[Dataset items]
● ● ● ● ● ● ●

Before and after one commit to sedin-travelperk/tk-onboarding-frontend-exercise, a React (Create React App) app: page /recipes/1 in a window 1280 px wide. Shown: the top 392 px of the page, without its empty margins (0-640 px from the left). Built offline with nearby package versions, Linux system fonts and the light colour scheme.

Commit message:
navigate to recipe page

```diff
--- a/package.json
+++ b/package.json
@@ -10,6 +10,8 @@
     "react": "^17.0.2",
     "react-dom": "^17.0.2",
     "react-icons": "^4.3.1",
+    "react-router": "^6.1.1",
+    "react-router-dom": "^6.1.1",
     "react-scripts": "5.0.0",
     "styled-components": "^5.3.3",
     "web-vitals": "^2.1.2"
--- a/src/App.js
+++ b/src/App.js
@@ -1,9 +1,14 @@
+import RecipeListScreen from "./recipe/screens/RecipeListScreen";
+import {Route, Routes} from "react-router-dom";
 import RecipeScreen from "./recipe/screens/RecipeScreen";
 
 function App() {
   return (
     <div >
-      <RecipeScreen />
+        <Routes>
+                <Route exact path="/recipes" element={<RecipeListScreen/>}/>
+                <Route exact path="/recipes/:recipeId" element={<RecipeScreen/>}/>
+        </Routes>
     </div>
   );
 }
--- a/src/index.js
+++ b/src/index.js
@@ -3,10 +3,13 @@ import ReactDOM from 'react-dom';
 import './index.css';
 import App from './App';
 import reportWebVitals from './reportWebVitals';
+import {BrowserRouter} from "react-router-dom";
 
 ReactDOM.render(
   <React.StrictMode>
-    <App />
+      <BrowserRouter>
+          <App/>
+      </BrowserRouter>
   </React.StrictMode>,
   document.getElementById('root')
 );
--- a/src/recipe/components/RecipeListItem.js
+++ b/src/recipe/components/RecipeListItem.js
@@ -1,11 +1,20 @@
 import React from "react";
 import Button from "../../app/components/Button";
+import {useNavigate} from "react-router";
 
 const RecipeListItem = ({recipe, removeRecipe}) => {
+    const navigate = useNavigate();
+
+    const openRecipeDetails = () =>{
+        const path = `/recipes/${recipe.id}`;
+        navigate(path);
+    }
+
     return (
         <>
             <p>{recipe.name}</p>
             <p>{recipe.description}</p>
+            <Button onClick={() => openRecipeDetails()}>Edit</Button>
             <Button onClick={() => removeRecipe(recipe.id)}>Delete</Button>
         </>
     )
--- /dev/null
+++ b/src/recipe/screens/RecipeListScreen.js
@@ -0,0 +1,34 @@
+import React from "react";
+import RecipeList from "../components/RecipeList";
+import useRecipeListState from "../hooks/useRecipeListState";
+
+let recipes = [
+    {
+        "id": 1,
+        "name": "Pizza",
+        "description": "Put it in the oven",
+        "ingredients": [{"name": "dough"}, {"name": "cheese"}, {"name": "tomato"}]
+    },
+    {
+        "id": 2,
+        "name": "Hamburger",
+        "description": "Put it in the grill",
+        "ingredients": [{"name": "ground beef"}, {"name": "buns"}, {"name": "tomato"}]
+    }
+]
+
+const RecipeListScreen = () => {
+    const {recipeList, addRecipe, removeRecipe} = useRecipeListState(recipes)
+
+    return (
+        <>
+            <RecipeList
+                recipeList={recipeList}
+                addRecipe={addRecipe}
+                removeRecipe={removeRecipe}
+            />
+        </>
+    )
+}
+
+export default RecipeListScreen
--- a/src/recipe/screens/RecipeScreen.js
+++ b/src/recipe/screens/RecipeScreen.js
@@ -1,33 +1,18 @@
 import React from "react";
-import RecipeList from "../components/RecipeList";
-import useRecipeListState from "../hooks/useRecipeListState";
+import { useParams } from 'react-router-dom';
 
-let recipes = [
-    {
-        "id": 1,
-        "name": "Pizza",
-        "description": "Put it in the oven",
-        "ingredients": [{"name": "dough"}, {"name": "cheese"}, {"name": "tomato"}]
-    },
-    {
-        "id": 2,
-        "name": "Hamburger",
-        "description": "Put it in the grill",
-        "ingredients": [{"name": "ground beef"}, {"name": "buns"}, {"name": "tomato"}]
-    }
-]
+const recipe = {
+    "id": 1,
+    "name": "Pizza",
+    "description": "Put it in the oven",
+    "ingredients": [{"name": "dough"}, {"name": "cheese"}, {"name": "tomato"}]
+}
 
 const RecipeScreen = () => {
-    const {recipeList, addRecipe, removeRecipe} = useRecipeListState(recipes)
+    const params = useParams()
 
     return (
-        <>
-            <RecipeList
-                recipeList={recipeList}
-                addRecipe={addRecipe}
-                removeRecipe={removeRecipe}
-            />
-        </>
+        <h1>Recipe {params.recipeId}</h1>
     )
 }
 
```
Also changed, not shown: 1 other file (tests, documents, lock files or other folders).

● ● ● ● ● ● ●

▶ Task instructions:
Tally up the lines holding the word "path" in the data above, and answer with that figure only.

▶ Result:
4